After looking over the list of authors, Tran noticed the ten authors were all white and seven were male. And, over the course of the year, Tran remembers that most of the course topics were focused on the experiences of whites in Europe and the United States.
“Not to dismiss that history,” Tran said. “But when we talked about genocide or World War II, we would spend three months on Europe while learning nothing about the Khmer Rouge or Japanese Internment. AP World History became synonymous with white (his)story. Always one-sided and written by ‘experts’ rather than the actual people they claim to know so much about."
The son of Southeast Asian refugees, Tran grew up in the Hilltop and Eastside neighborhoods of Tacoma. Like many of his peers, Tran said saw three options for himself after high school: joining a gang, getting a job or enlisting in the military.
Despite the frequent violence in Tacoma, Tran was able to succeed in high school through the support of advisers from TRiO Upward Bound. A federally funded program, TRiO supports low-income and first-generation students in graduating from high school and preparing for higher education.
“Because of TRiO, I was able to stay on track and feel genuinely supported. I felt a community of brothers and sisters who had my back and gained a mentor that raised my consciousness of the world around me.”
After being accepted to the University of Washington and initially pursuing studies in psychology, Tran discovered a new path while taking a course on Asian American studies.
“That was the first time I saw a positive reflection of myself in the textbook and on the other side of the classroom. I’d always seen myself depicted as some stereotypical Asian character, but this time was different. I saw my family history and the story of other Southeast Asian refugees. I studied Asian Pacific American civil rights leaders, dismantled model minority stereotypes, and worked to unpack my own identities and experiences as a man of color at a historically white institution.”
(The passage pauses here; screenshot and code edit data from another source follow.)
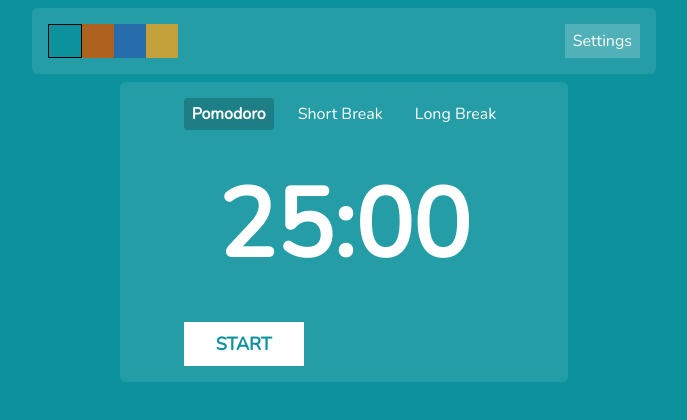
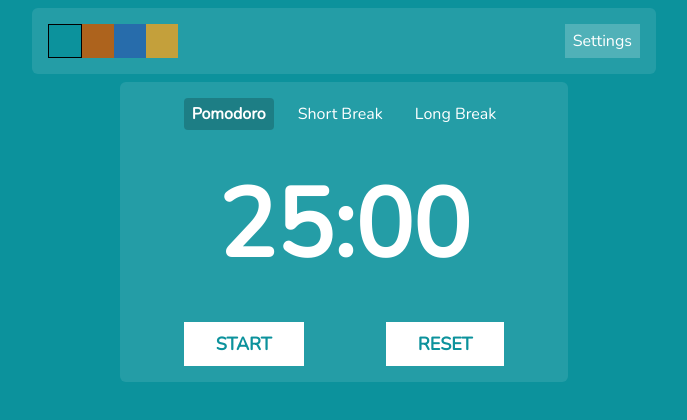
Before and after one commit to nvn0x33/PomoTimer, a React (Vite) app: page / in a window 1280 px wide. Shown: the top 420 px of the page, without its empty margins (296-983 px from the left). Built offline with nearby package versions, Linux system fonts and the light colour scheme.

Commit message:
feat: add start, reset buttons to timer

```diff
--- a/src/components/Timer.tsx
+++ b/src/components/Timer.tsx
@@ -1,14 +1,17 @@
-import { useRef, useState } from "react";
+import { useRef, useState, useContext } from "react";
+import { ActiveTask } from "../contexts";
 import { msToMins } from "../utils/unit";
 
+const TABS = [
+    { name: "Pomodoro", defaultMs: 1500000, ms: 1500000 },
+    { name: "Short Break", defaultMs: 300000, ms: 300000 },
+    { name: "Long Break", defaultMs: 900000, ms: 900000 },
+];
 export default function Timer() {
-    const tabNames = [
-        { name: "Pomodoro", timer: "25:00", ms: 1500000 },
-        { name: "Short Break", timer: "5:00", ms: 300000 },
-        { name: "Long Break", timer: "15:00", ms: 900000 },
-    ];
+    const [activeTab, setActiveTab] = useState(TABS[0]);
+    const [isTimerRunning, setIsTimerRunning] = useState(false);
 
-    const [activeTab, setActiveTab] = useState(tabNames[0]);
+    const Task: string = useContext(ActiveTask);
     const intervalID = useRef(null);
 
     const startTimer = () => {
@@ -20,19 +23,42 @@
                 return { ...temp };
             });
         }, 1000);
+        setIsTimerRunning(true);
     };
     const stopTimer = () => {
         clearInterval(intervalID.current);
         intervalID.current = null;
+        setIsTimerRunning(false);
+    };
+
+    const toggleTimer = () => {
+        if (isTimerRunning) {
+            stopTimer();
+        } else {
+            startTimer();
+        }
+    };
+
+    const resetTimer = () => {
+        stopTimer();
+        setActiveTab((prev) => {
+            const temp = { ...prev };
+            temp.ms = temp.defaultMs;
+
+            return { ...temp };
+        });
     };
 
     return (
         <div className="flex flex-col gap-12 bg-white/10 rounded-md px-16 py-4 text-center">
             <div className="flex gap-4">
-                {tabNames.map((tab) => (
+                {TABS.map((tab) => (
                     <button
                         key={tab.name}
                         onClick={() => {
+                            if (tab.name === activeTab.name) return;
+
+                            stopTimer();
                             setActiveTab(tab);
                         }}
                         className={`px-2 py-1 rounded-sm ${
@@ -46,17 +72,27 @@
                 ))}
             </div>
 
-            <span className="font-extrabold text-8xl text-center">
+            <span className="font-extrabold text-8xl">
                 {msToMins(activeTab.ms)}
             </span>
             <div className="flex justify-between">
-                <button
-                    onClick={startTimer}
-                    className="bg-white px-8 py-2 text-theme font-bold text-lg"
-                >
-                    START
-                </button>
+                <Button
+                    text={isTimerRunning ? "PAUSE" : "START"}
+                    handleClick={toggleTimer}
+                />
+                <Button text={"RESET"} handleClick={resetTimer} />
             </div>
         </div>
     );
 }
+
+function Button({ text, handleClick }) {
+    return (
+        <button
+            onClick={handleClick}
+            className="bg-white px-8 py-2 text-theme font-bold text-lg"
+        >
+            {text}
+        </button>
+    );
+}
```
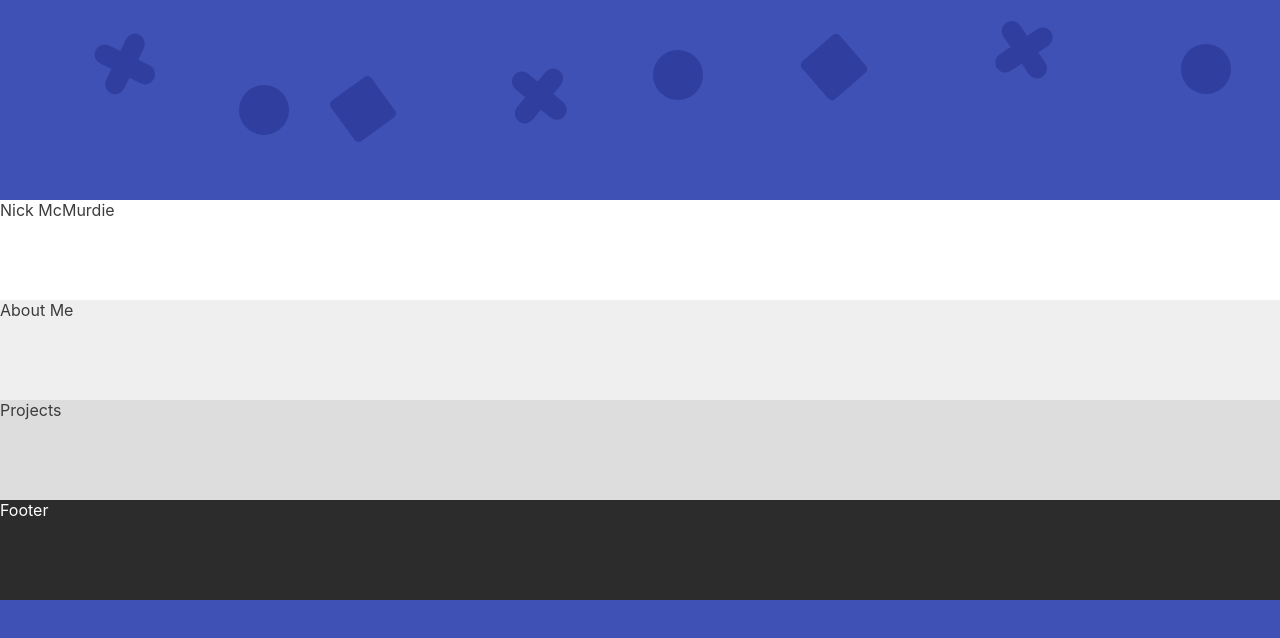
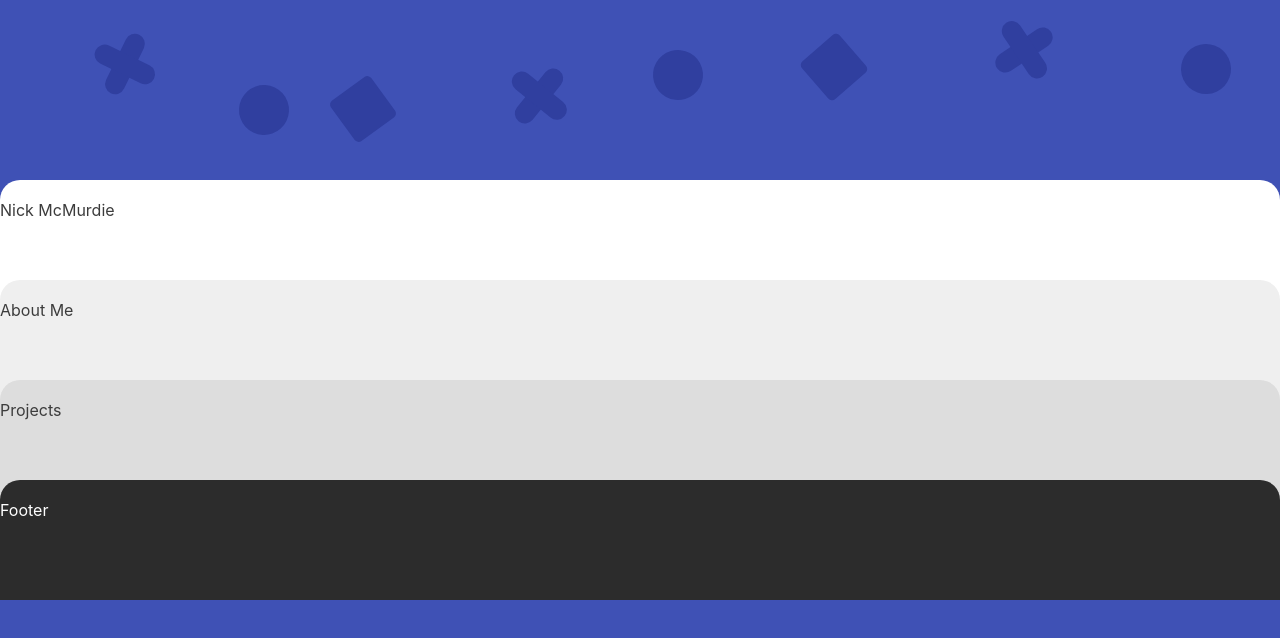
Before and after one commit to nmcmurdie/Portfolio, a React (Create React App) app: page / in a window 1280 px wide. Shown: the top 638 px of the page. Built offline with nearby package versions, Linux system fonts and the light colour scheme.

Commit message:
Create section stubs

```diff
--- a/src/components/Section.css
+++ b/src/components/Section.css
@@ -3,6 +3,18 @@
     display: inline-block;
     min-height: 100px;
     width: 100%;
+
+    --header-stub-height: 20px;
+}
+.section::before {
+    content: "";
+    position: absolute;
+    top: calc(-1 * var(--header-stub-height));
+    background: inherit;
+    width: 100%;
+    height: var(--header-stub-height);
+    border-top-right-radius: var(--header-stub-height);
+    border-top-left-radius: var(--header-stub-height);
 }
 .section.title {
     margin-top: var(--header-height);
```
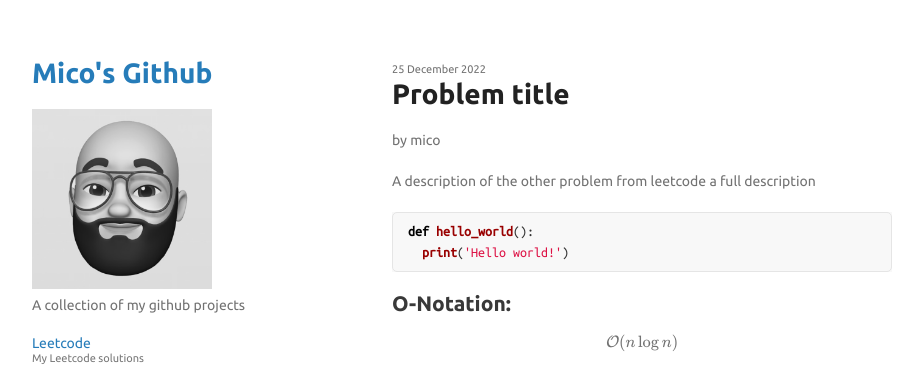
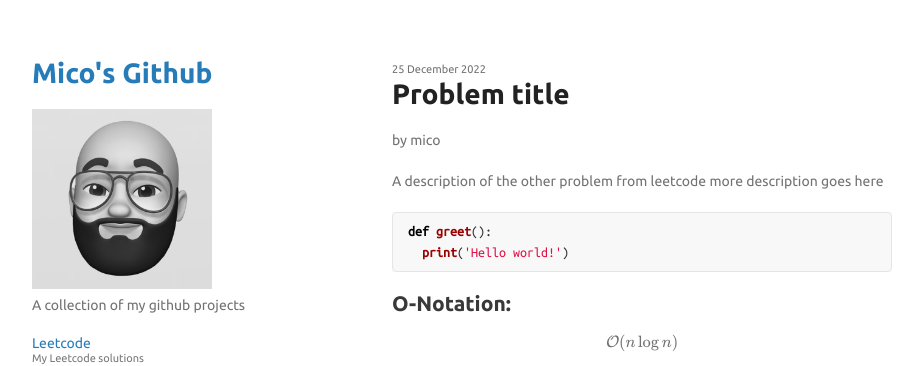
Before and after one commit to micophilip/micophilip.github.io, a Jekyll site: the page built from _posts/2022-12-25-leetcode-1.md, in a window 1280 px wide. Shown: the top 366 px of the page, without its empty margins (178-1101 px from the left). Built offline with Jekyll 4.4.1, drawn with Linux system fonts in a browser that asks for light colours; formulas are drawn with MathJax 3.

Commit message:
Edit date format

````diff
--- a/_layouts/page.html
+++ b/_layouts/page.html
@@ -27,10 +27,7 @@
 
     <ul>
       {% for post in posts %}
-        {% if post.category == page.category %}
-
-        <li><a href="{{ post.url }}">{{ post.title }} <small>{{post.date}} {{ post.excerpt }}</small></a></li>
-        {% endif %}
+      <li><a href="{{ post.url }}">{{ post.title }} <small>{{post.date | date: '%Y-%m-%d %H:%M:%S'}} {{ post.excerpt }}</small></a></li>
       {% endfor %}
     </ul>
   {% endfor %}
--- a/_posts/2022-12-25-leetcode-1.md
+++ b/_posts/2022-12-25-leetcode-1.md
@@ -5,14 +5,15 @@
 category: leetcode
 excerpt_separator: <!--more-->
 author: mico
+date: 2022-12-25 20:54:10
 ---
 
 A description of the other problem from leetcode
 <!--more-->
-a full description
+more description goes here
 
 ```python
-def hello_world():
+def greet():
   print('Hello world!')
 ```
 
````
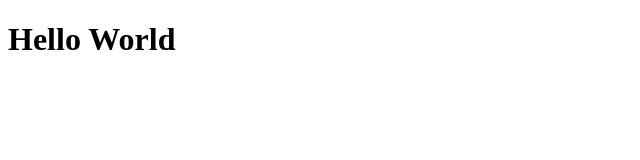
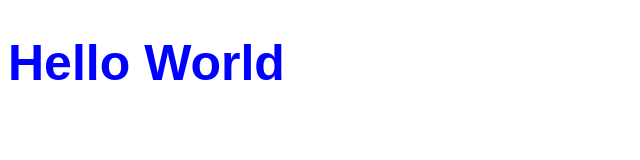
Before and after one commit to diego-cavenati/htmlcss-hello, a plain HTML site: page index.html in a window 1280 px wide. Shown: the whole page, without its empty margins (0-640 px from the left). Drawn offline with Linux system fonts and the light colour scheme.

Commit message:
Change color of h1

```diff
--- a/index.html
+++ b/index.html
@@ -5,6 +5,7 @@
     <meta http-equiv="X-UA-Compatible" content="IE=edge">
     <meta name="viewport" content="width=device-width, initial-scale=1.0">
     <title>htmlcss-hello</title>
+    <link rel="stylesheet" href="style.css">
 </head>
 <body>
     <h1>Hello World</h1>
--- a/style.css
+++ b/style.css
@@ -1,5 +1,5 @@
 h1 {
     font-family: Arial, Helvetica, sans-serif;
-    font-size: 40px;
-    color: red;
+    font-size: 50px;
+    color: blue;
 }
```
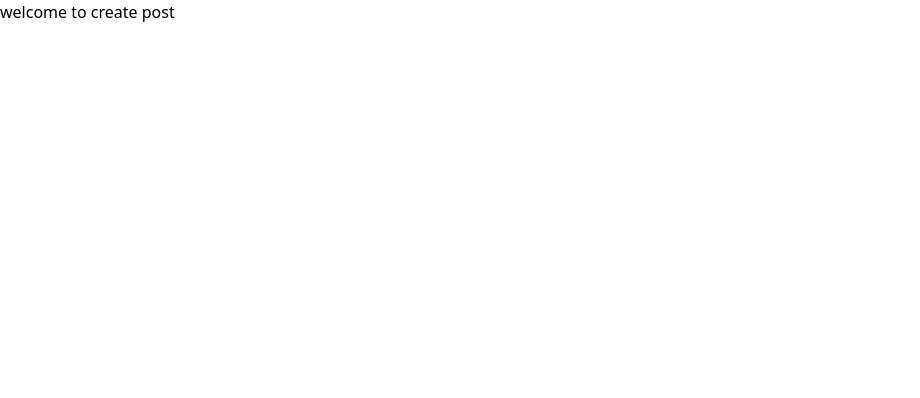
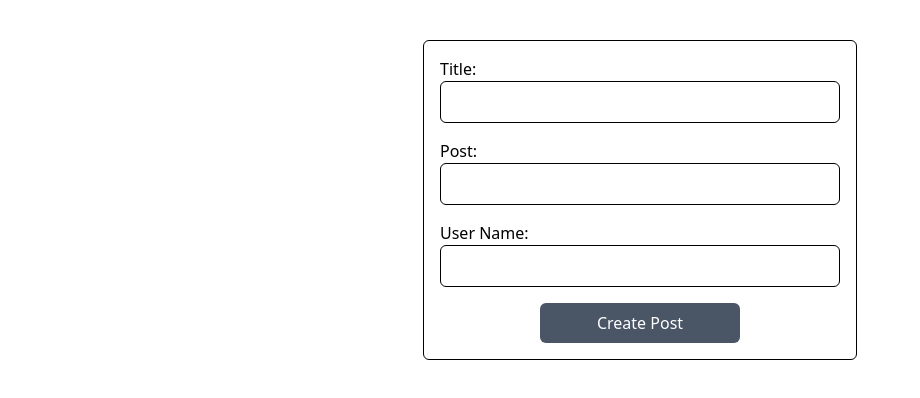
Before and after one commit to Carlglain/blooger-book-frontend, a React (Vite) app: page /create in a window 1280 px wide. Shown: the top 398 px of the page, without its empty margins (0-920 px from the left). Built offline with nearby package versions, Linux system fonts and the light colour scheme.

Commit message:
feat:added the create form

```diff
--- a/package.json
+++ b/package.json
@@ -16,7 +16,8 @@
     "react": "^19.2.0",
     "react-dom": "^19.2.0",
     "react-router-dom": "^7.9.6",
-    "tailwindcss": "^4.1.17"
+    "tailwindcss": "^4.1.17",
+    "yup": "^1.7.1"
   },
   "devDependencies": {
     "@eslint/js": "^9.39.1",
--- a/src/CreatePost.jsx
+++ b/src/CreatePost.jsx
@@ -1,9 +1,60 @@
-import React from 'react'
+import React, { useState } from 'react'
 import { Formik, Form, Field, ErrorMessage } from 'formik'
+import * as Yup from 'yup'
 const CreatePost = () => {
+    const { loading, setLoading } = useState(false)
+    const validationSchema = Yup.object({
+        title: Yup.string()
+            .required("Title is required"),
+        postMessage: Yup.string()
+            .required("Post message is required"),
+        username: Yup.string()
+            .required("Name is required")
+    })
+    const handleSubmit = () => {
+        setLoading(true)
+    }
+    if (loading) {
+        return (
+            <div>loading....</div>
+        )
+    }
     return (
         <div>
-            <p>welcome to create post</p>
+            <Formik
+                initialValues={{
+                    title: "",
+                    postMessage: "",
+                    username: ""
+                }}
+                validationSchema={validationSchema}
+                validateOnBlur={true}
+                validateOnChange={true}
+                onSubmit={handleSubmit}
+            >
+                {({ handleSubmit, isValid, dirty }) => {
+                    return (
+                        <Form onSubmit={handleSubmit} className='border rounded-md p-4 flex flex-col gap-2 md:gap-4 mx-auto my-10 w-fit'>
+                            <div>
+                                <label htmlFor="l1">Title:</label> <br />
+                                <Field name='title' type="text" className="rounded-md p-2 border w-70 md:w-100 " id="l1" /> <br />
+                                <ErrorMessage name='title' component='div' className='text-red-500' />
+                            </div>
+                            <div>
+                                <label htmlFor="l2">Post:</label> <br />
+                                <Field name='postMessage' type="text" className="rounded-md border w-full p-2 md:w-100 " id="l2" /> <br />
+                                <ErrorMessage name='postMessage' component='div' className='text-red-500' />
+                            </div>
+                            <div>
+                                <label htmlFor="l3">User Name:</label> <br />
+                                <Field name='username' type="text" className="rounded-md p-2 border w-full md:w-100 " id="l3" /> <br />
+                                <ErrorMessage name='username' component='div' className='text-red-500' />
+                            </div>
+                            <button type='submit' disabled={!dirty || !isValid || loading} className={`${!dirty || !isValid || loading ? "bg-gray-600" : "bg-blue-500"} text-white rounded-md p-2 w-50 self-center`}> Create Post</button>
+                        </Form>
+                    )
+                }}
+            </Formik>
         </div>
     )
 }
```
Also changed, not shown: 1 other file (tests, documents, lock files or other folders).
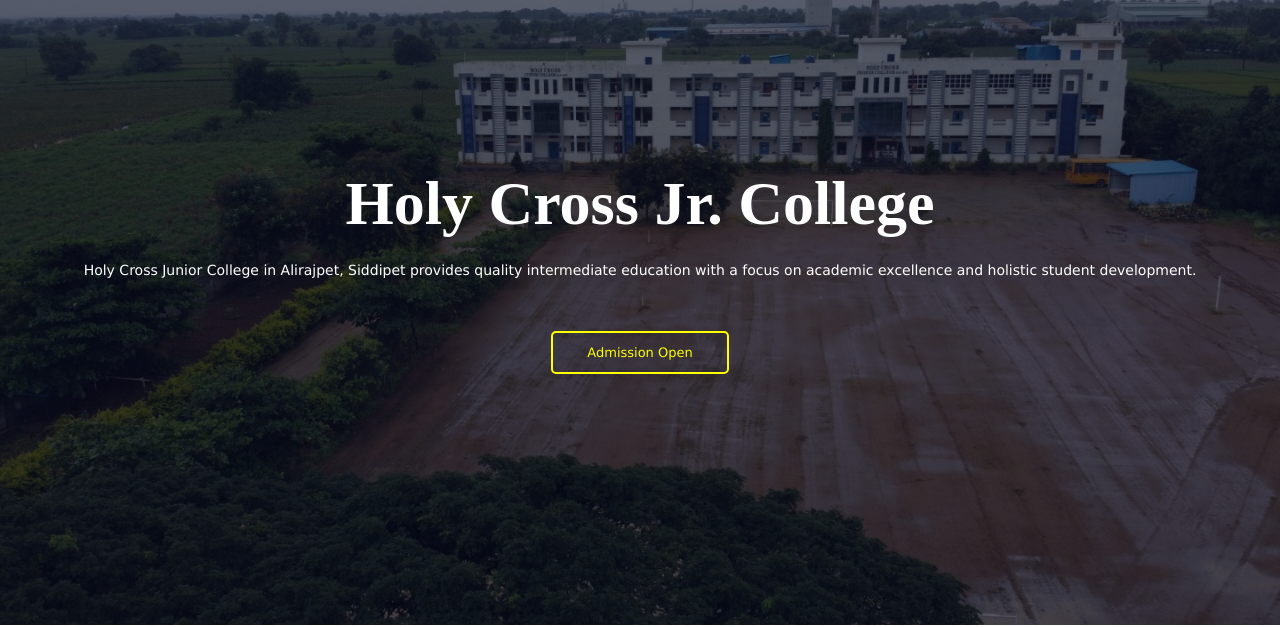
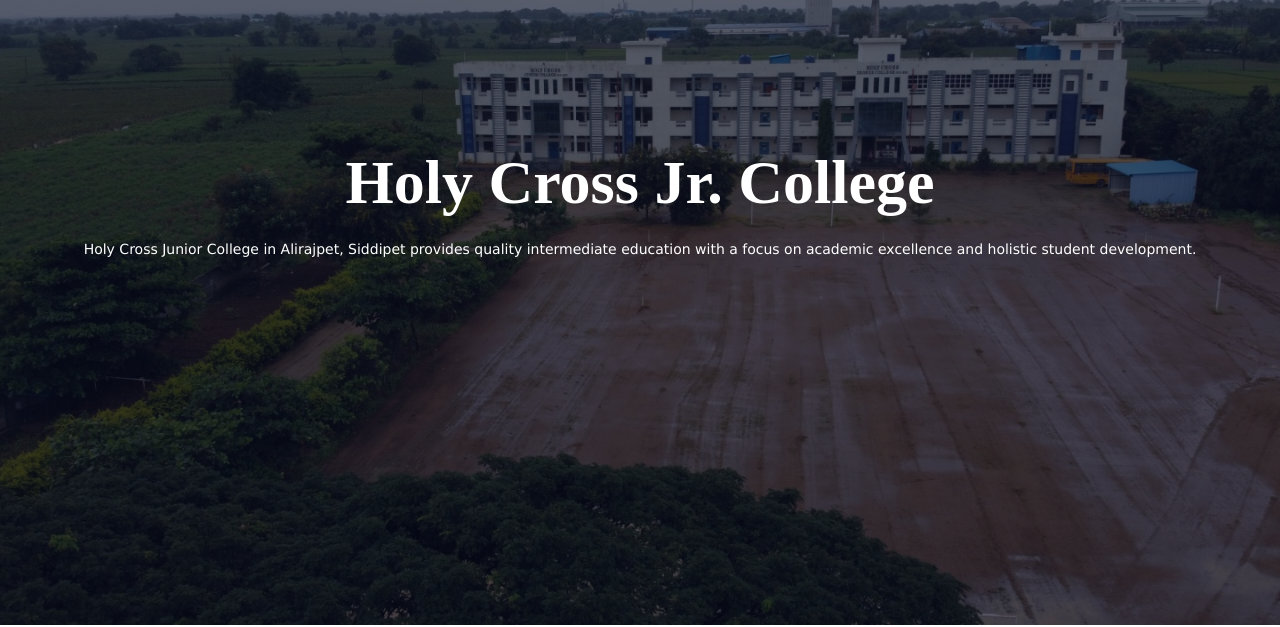
Before and after one commit to Nagesh576/Holycrossclg, a website: page index.html in a window 1280 px wide. Shown: the part 175-802 px from the top of the page. Drawn offline with Linux system fonts and the light colour scheme; a web font is replaced by a local one.

Commit message:
second commit

```diff
--- a/index.html
+++ b/index.html
@@ -31,7 +31,7 @@
         <div class="text-box">
             <h1>Holy Cross Jr. College</h1>
             <p>Holy Cross Junior College in Alirajpet, Siddipet provides quality intermediate education with a focus on academic excellence and holistic student development.</p>
-            <a href="Admission_page.html" class="hero-btn">Admission Open</a>
+            <!-- <a href="Admission_page.html" class="hero-btn">Admission Open</a> -->
         </div>
     </section>
 
```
After changing his major to American ethnic studies, Tran then learned about the Education, Communities and Organizations (ECO) major offered by the College of Education and decided to double major. Through courses with Research Associate Jondou Chase Chen and ECO Director Cassady Glass-Hastings, Tran learned how to take an asset-based community development lens and use it in his own work. By recognizing community strengths, this approach looks for equitable and sustainable solutions to societal problems.
While completing his double major, Tran also has worked with a variety of organizations, both on and off campus. As a student ambassador for the UW Office of Minority Affairs & Diversity, Tran serves in his hometown of Tacoma and across the state, supporting students of color through the UW application process.
Now, Tran is using his leadership role in the Southeast Asian American Education (SEAeD) Coalition to influence change in education policy at the state level. His current focus is on advocating for HB1294 and HB1158/SB6406. HB1294 is a bill that would implement a model ethnic studies curriculum for public schools in Washington state. HB1158/SB6406 is a bill that would repeal the 1998 Washington state ban on affirmative action.
More than just legislative advocacy, he pushes to see those policies take effect. After the 2016 passage of HB1541, an education equity and data disaggregation bill, Tran and his team of interns are still keeping tabs on the people and organizations tasked with the implementation of this new law.
“We have to make sure that our efforts aren’t for nothing and that people in positions of power are being held accountable to the community. Change needs to be carried out at all levels.”
Tran aims to make a macro-scale impact in education through policy and curriculum development. One ambitious goal is to lead national changes in AP curricula designed by College Board, to be more reflective of the people and history of communities that make up the United States.
“If we are able to change just one textbook at a time, we have the potential to start classroom discussions, alter student mindsets, and plant seeds for the future of our nation.”
Dustin Wunderlich, Director of Marketing and Communications